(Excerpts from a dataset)
--------------------
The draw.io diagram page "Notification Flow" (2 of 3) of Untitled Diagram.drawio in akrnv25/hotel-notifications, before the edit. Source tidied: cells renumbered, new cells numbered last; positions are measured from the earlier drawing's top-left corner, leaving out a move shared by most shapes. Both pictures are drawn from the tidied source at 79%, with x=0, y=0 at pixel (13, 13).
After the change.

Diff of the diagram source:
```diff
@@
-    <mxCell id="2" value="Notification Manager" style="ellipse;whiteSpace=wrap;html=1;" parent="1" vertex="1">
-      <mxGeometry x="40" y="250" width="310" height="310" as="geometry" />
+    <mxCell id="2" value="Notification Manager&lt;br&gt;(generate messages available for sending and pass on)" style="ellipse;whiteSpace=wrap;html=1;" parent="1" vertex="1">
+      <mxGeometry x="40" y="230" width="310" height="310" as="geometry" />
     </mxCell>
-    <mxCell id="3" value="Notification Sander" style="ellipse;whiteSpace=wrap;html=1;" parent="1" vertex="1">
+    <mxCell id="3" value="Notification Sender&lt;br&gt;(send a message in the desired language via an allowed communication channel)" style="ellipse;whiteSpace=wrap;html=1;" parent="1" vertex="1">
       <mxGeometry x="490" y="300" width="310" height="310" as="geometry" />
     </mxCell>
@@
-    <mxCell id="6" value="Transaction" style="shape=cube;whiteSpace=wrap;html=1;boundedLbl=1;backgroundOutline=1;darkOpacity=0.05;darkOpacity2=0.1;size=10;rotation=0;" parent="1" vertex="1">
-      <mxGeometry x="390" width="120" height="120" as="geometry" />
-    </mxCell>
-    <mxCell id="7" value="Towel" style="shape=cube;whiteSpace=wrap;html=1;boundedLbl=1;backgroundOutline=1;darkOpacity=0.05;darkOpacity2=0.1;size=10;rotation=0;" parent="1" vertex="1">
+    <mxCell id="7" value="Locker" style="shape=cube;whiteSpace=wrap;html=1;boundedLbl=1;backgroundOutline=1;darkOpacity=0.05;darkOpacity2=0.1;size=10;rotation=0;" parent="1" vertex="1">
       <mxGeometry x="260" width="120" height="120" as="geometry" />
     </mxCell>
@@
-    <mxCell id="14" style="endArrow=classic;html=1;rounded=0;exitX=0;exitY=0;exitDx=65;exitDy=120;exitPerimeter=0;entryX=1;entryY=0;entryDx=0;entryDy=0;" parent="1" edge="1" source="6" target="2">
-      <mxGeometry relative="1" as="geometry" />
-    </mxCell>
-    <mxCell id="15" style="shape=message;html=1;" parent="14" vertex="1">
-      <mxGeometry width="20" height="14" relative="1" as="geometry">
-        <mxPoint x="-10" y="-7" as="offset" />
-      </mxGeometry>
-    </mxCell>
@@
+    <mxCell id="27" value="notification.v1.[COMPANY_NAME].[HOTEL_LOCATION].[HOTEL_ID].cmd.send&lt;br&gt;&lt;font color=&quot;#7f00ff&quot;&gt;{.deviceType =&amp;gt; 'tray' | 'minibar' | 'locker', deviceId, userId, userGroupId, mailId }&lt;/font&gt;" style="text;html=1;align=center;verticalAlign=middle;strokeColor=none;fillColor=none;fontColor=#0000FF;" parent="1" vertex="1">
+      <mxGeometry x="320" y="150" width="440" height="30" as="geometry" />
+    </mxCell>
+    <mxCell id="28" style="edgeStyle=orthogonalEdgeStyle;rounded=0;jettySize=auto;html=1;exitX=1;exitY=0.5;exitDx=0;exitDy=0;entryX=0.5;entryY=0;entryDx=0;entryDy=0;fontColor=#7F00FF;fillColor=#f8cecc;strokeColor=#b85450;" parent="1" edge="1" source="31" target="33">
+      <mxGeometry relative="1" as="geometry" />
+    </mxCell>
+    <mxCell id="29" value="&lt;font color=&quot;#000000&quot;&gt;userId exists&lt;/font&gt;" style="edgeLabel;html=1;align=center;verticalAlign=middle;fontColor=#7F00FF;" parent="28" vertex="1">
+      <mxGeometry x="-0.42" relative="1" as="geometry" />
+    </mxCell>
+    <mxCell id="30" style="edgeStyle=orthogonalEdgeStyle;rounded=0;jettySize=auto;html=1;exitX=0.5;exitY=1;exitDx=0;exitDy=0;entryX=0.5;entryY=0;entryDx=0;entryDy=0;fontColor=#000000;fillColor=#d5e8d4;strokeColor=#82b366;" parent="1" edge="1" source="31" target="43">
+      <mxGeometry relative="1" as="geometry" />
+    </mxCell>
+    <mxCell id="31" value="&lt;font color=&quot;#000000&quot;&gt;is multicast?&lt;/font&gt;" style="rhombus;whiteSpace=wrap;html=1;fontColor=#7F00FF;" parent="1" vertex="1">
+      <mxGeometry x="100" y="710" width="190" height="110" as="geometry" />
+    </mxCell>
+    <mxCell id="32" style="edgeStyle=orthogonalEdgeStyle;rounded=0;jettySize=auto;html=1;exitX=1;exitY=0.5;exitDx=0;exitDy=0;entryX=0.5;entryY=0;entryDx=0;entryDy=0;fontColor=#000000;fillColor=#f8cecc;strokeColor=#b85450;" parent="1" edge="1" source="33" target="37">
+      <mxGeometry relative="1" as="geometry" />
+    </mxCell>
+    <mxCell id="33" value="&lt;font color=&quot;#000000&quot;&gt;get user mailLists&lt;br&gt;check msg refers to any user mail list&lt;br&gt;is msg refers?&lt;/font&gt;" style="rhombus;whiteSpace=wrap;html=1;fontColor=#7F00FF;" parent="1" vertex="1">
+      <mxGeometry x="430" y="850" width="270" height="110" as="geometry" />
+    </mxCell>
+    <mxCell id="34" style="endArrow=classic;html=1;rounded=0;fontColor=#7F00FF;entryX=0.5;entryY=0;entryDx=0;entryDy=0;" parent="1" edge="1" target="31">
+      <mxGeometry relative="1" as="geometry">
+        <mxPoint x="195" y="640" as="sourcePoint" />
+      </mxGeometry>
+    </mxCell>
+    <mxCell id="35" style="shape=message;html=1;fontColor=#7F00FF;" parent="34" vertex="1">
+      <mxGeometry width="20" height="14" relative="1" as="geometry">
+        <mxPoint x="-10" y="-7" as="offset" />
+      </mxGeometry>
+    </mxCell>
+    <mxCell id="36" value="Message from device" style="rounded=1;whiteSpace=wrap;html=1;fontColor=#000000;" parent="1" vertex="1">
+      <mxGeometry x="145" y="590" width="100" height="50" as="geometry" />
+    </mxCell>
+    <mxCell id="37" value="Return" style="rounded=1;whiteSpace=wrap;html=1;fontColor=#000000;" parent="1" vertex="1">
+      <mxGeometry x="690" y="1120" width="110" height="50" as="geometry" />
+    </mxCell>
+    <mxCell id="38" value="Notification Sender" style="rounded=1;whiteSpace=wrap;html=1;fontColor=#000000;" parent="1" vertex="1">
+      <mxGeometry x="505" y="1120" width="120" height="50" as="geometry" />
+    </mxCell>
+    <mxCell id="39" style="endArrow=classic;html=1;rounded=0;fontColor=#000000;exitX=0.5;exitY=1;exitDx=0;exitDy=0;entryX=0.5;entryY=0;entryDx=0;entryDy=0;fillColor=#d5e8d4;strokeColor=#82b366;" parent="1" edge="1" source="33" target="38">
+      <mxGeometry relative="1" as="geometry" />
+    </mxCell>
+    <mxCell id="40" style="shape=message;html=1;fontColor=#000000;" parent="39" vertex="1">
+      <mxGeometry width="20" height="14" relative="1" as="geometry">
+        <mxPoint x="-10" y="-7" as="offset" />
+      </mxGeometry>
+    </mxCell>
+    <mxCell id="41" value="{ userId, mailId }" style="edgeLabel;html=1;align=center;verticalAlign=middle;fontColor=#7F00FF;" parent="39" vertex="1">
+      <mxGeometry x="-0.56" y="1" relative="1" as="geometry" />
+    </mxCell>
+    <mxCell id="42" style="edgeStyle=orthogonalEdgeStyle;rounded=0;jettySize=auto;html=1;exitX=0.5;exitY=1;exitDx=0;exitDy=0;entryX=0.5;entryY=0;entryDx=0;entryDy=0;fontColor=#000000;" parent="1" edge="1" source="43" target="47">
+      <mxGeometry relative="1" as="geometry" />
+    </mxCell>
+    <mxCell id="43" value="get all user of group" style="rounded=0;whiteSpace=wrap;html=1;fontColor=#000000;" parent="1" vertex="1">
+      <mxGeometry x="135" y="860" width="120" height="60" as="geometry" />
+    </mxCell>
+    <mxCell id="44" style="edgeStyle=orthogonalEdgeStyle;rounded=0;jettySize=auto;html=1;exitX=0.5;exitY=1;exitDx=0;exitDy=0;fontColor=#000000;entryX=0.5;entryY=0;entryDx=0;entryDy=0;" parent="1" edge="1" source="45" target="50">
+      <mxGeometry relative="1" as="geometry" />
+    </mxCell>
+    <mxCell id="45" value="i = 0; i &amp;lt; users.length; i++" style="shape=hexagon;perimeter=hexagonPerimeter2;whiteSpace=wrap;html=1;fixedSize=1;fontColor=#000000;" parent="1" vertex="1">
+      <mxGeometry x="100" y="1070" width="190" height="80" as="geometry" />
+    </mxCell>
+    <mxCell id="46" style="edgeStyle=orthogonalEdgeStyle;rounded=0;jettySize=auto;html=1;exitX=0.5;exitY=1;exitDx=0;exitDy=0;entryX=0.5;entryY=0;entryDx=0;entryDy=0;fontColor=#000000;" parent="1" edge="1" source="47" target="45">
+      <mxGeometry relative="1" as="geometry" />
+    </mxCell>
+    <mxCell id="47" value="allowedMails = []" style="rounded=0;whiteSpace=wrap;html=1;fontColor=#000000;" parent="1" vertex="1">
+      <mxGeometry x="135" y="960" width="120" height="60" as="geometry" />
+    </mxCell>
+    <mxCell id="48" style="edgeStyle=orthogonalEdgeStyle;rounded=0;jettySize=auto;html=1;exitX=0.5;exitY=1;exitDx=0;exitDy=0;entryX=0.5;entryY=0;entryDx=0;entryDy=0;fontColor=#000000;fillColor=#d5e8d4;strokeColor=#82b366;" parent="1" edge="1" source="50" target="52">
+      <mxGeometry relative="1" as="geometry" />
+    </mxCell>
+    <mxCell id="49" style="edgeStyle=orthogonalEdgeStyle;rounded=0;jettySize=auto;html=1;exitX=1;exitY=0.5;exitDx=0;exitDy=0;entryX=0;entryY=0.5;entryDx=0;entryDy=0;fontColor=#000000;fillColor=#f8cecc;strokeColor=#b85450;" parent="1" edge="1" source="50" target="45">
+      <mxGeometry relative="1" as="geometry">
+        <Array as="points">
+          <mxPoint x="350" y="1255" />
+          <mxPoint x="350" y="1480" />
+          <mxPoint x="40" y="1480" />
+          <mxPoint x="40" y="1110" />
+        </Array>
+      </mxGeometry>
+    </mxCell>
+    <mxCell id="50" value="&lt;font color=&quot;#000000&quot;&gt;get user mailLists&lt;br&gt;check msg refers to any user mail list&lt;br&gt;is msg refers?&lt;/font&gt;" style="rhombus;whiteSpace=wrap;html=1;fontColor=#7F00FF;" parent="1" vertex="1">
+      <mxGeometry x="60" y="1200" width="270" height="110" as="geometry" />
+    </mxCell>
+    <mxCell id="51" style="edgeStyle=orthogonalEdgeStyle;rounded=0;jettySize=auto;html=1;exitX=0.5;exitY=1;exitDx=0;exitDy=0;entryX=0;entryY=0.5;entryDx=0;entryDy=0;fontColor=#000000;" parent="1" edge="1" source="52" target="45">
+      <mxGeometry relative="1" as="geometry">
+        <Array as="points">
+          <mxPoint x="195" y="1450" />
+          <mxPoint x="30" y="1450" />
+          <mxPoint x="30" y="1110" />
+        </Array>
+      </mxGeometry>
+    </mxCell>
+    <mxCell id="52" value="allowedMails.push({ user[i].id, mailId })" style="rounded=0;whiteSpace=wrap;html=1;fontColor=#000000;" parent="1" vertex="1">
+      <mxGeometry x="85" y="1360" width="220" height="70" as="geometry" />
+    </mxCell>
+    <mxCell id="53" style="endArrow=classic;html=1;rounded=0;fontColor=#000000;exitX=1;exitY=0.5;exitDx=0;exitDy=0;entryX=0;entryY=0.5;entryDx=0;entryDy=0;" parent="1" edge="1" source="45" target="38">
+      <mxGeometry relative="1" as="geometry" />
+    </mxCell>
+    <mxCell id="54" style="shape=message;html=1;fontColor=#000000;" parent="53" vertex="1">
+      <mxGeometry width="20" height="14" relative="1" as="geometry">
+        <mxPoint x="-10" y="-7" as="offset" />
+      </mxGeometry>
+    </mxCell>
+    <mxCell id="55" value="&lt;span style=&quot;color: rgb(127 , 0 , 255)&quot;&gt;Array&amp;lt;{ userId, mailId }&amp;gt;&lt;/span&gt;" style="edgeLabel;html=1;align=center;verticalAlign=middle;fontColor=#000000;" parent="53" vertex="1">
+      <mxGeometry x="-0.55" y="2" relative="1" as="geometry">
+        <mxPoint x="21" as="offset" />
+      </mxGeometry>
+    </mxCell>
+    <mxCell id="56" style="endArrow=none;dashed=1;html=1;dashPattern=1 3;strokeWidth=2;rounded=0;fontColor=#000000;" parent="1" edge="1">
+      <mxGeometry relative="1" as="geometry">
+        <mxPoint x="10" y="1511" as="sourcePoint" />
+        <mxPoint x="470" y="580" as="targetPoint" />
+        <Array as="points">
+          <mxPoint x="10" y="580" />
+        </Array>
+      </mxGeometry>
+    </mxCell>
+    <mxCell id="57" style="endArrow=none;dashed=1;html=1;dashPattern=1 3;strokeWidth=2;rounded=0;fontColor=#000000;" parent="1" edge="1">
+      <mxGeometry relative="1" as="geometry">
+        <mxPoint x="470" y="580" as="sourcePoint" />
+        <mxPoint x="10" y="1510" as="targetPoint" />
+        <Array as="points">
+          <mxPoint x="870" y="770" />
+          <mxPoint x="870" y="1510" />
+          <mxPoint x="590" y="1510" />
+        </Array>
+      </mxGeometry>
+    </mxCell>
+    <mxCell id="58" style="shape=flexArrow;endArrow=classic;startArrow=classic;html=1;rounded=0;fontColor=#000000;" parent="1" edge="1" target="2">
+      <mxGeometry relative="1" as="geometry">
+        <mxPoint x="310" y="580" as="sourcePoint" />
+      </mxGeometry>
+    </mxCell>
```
--------------------
• _TASK OBJECTIVE_:
Each line that holds the string "sourcePoint" is to be copied from the entries above.

• _RESPONSE_:
+        <mxPoint x="195" y="640" as="sourcePoint" />
+        <mxPoint x="10" y="1511" as="sourcePoint" />
+        <mxPoint x="470" y="580" as="sourcePoint" />
+        <mxPoint x="310" y="580" as="sourcePoint" />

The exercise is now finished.